Kathy Page: How characters arrive can be quite mysterious. Sometimes they arrive more or less fully fledged, as did Natalie, from the The Story of My Face; other times I create them deliberately. In Alphabet, the main character was inspired by several people I had met, blended them together into one unrecognisable person. I am often inspired by real people but normally what appears in the book will be some aspect of them, not the whole person.
I think the way I appear is indirect – in making the character, I draw on and magnify some part of me that is like them, however small it might be, rather as an actor does.
Moe: Do you ever suffer from writer’s block? If yes, what measures do you take to get past it?
Kathy Page: Yes, I have, but I think it was a general life block rather than just writing! I was depressed and lots of things lost their appeal. What worked was making some quite drastic changes in my life, plus taking up running. While all this went on, I left the door open to writing without insisting on it.
Moe: What do you hope readers gain, feel or experience when they read one of your books for the first time?
Kathy Page: Moved. A heightened awareness of the rich complicatedness of life; a connection to other people (the characters in the book), even though they may be very different to themselves.
Moe: Can you share three things you’ve learned about the business of writing since your first publication?
Kathy Page: Like it or not, publicity is dreadfully important.
Persistence – of vision, and in the face of adversity – is as important as talent because writing, as a business, is a rather brutal one.
Feeling that one has connected with readers is hugely rewarding.
Moe: What is your latest release about?
Kathy Page: Alphabet is the story of Simon Austen, a young man in a high security prison who learns to read and write and then begins, illicitly, to write letters to a series of women outside the prison. His motives are quite murky and he thinks he is the one calling the shots in these long distance relationships, but he’s wrong about that. He is on an unstoppable journey, opened up to all the perils of communication, to choices about honesty, moral decisions and so on – all the kinds of interaction that he once wanted to avoid.

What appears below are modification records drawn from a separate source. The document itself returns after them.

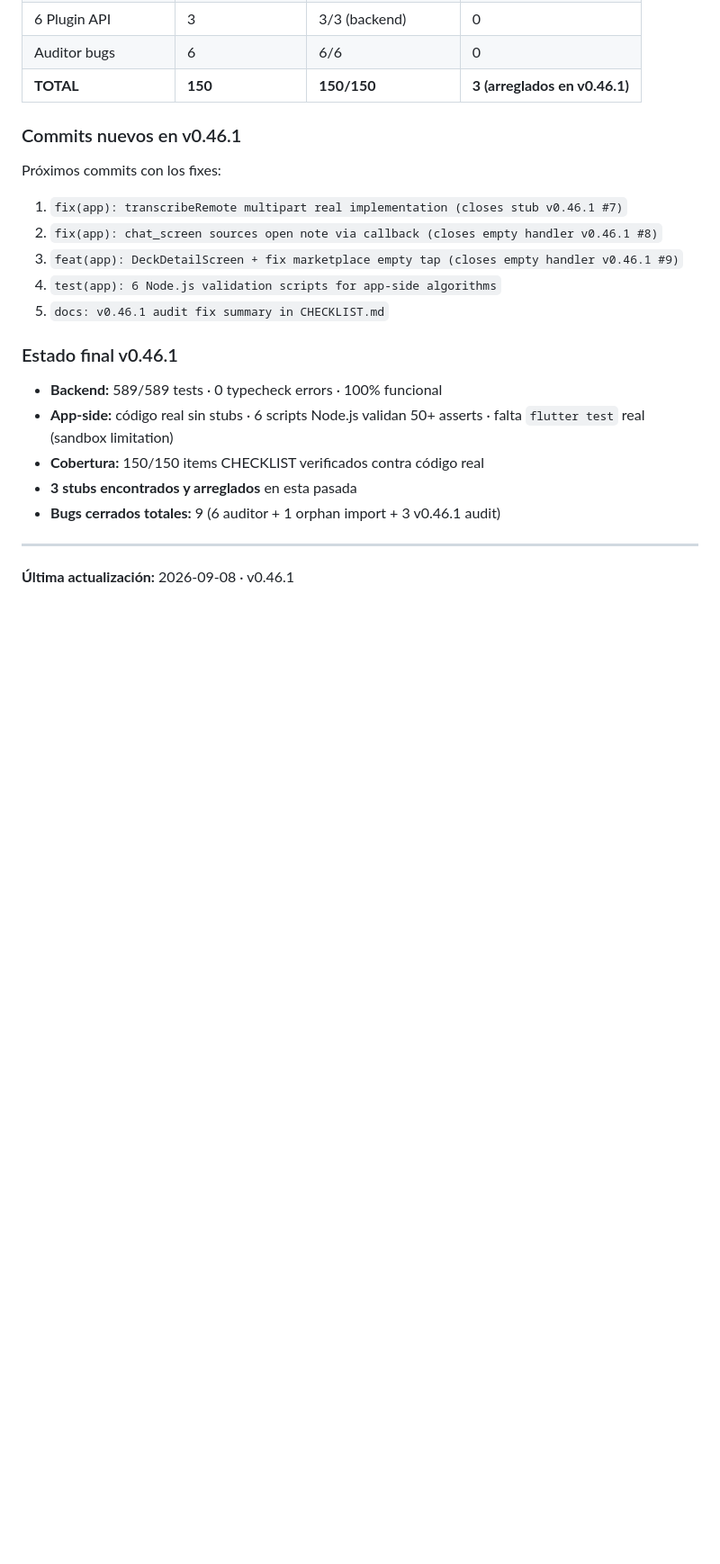
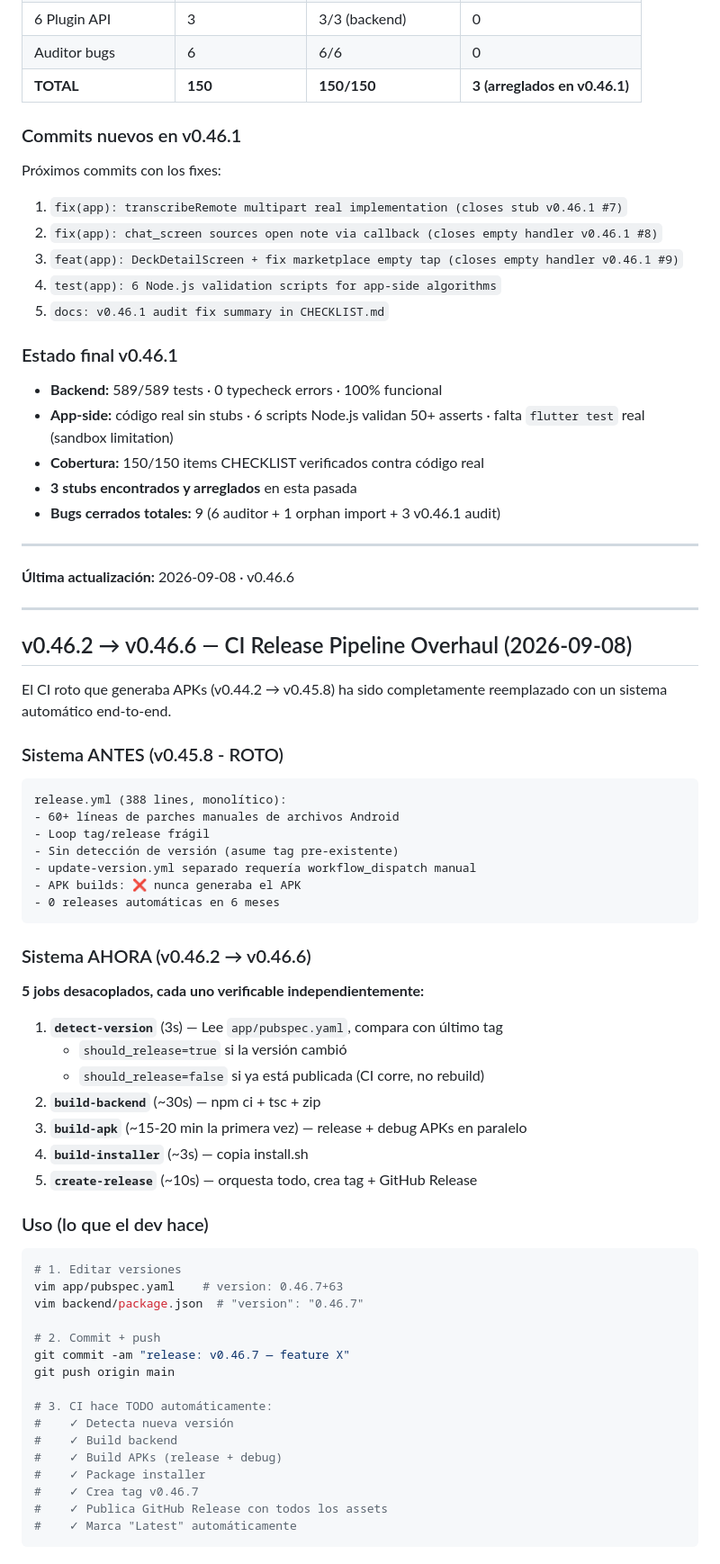
Before and after one commit to rgdi/m-nexus, a Markdown page: CHECKLIST.md, the part around one of its changes. Shown at 90% size. Drawn GitHub-style; blank space fills up the shorter version.

Commit message:
docs: document CI pipeline v0.46.2-v0.46.6 rewrite

````diff
--- a/CHECKLIST.md
+++ b/CHECKLIST.md
@@ -1181,4 +1181,56 @@ Próximos commits con los fixes:
 
 ---
 
-**Última actualización:** 2026-09-08 · v0.46.1
+**Última actualización:** 2026-09-08 · v0.46.6
+
+---
+
+## v0.46.2 → v0.46.6 — CI Release Pipeline Overhaul (2026-09-08)
+
+El CI roto que generaba APKs (v0.44.2 → v0.45.8) ha sido completamente reemplazado con un sistema automático end-to-end.
+
+### Sistema ANTES (v0.45.8 - ROTO)
+
+```
+release.yml (388 lines, monolítico):
+- 60+ líneas de parches manuales de archivos Android
+- Loop tag/release frágil
+- Sin detección de versión (asume tag pre-existente)
+- update-version.yml separado requería workflow_dispatch manual
+- APK builds: ❌ nunca generaba el APK
+- 0 releases automáticas en 6 meses
+```
+
+### Sistema AHORA (v0.46.2 → v0.46.6)
+
+**5 jobs desacoplados, cada uno verificable independientemente:**
+
+1. **`detect-version`** (3s) — Lee `app/pubspec.yaml`, compara con último tag
+   - `should_release=true` si la versión cambió
+   - `should_release=false` si ya está publicada (CI corre, no rebuild)
+2. **`build-backend`** (~30s) — npm ci + tsc + zip
+3. **`build-apk`** (~15-20 min la primera vez) — release + debug APKs en paralelo
+4. **`build-installer`** (~3s) — copia install.sh
+5. **`create-release`** (~10s) — orquesta todo, crea tag + GitHub Release
+
+### Uso (lo que el dev hace)
+
+```bash
+# 1. Editar versiones
+vim app/pubspec.yaml    # version: 0.46.7+63
+vim backend/package.json  # "version": "0.46.7"
+
+# 2. Commit + push
+git commit -am "release: v0.46.7 — feature X"
+git push origin main
+
+# 3. CI hace TODO automáticamente:
+#    ✓ Detecta nueva versión
+#    ✓ Build backend
+#    ✓ Build APKs (release + debug)
+#    ✓ Package installer
+#    ✓ Crea tag v0.46.7
+#    ✓ Publica GitHub Release con todos los assets
+#    ✓ Marca "Latest" automáticamente
+```
+
````
Also changed, not shown: other parts of CHECKLIST.md (+41 -0 lines).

Simon Austen is a very complex character: charming, intelligent, but also damaged and capable of brutality. Many of his strengths are also weaknesses, and vice versa. Both character and story were inspired by the time I spent working as a writer in residence in men’s prison in the UK. I was fascinated by the whole question of change. Do people change? How drastic can that change be? I set out to imagine that process for Simon.

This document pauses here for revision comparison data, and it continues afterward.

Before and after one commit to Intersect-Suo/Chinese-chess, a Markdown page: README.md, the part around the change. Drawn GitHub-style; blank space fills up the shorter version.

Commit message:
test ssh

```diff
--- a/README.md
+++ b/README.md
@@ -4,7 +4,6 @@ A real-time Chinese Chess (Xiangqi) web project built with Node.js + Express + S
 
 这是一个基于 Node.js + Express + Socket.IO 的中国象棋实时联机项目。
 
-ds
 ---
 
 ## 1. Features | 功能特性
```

Moe: What kind of books do you like to read?
Kathy Page: I like fiction that is well crafted, with a strong emotional core. I like to read about places and lives that are foreign to mine.
Moe: When you’re not writing what do you do for fun?
Kathy Page: Spend time with my husband and children, garden, swim, cycle, read, go to theatre performances; I really love drama.
Moe: New writers are always trying to glean advice from those with more experience. What suggestions do you have for new writers?
Kathy Page: It takes a long time, and you never stop learning how to do it.
Moe: If you weren’t a writer what would you be?
Kathy Page: It is hard to imagine but it would have to involve communication in some way.
Moe: What is your favourite word?
Kathy Page: I’m sorry, I like them all.
My interview with Kathy Page was originally published 10/16/2006 at Literary Fiction, BellaOnline.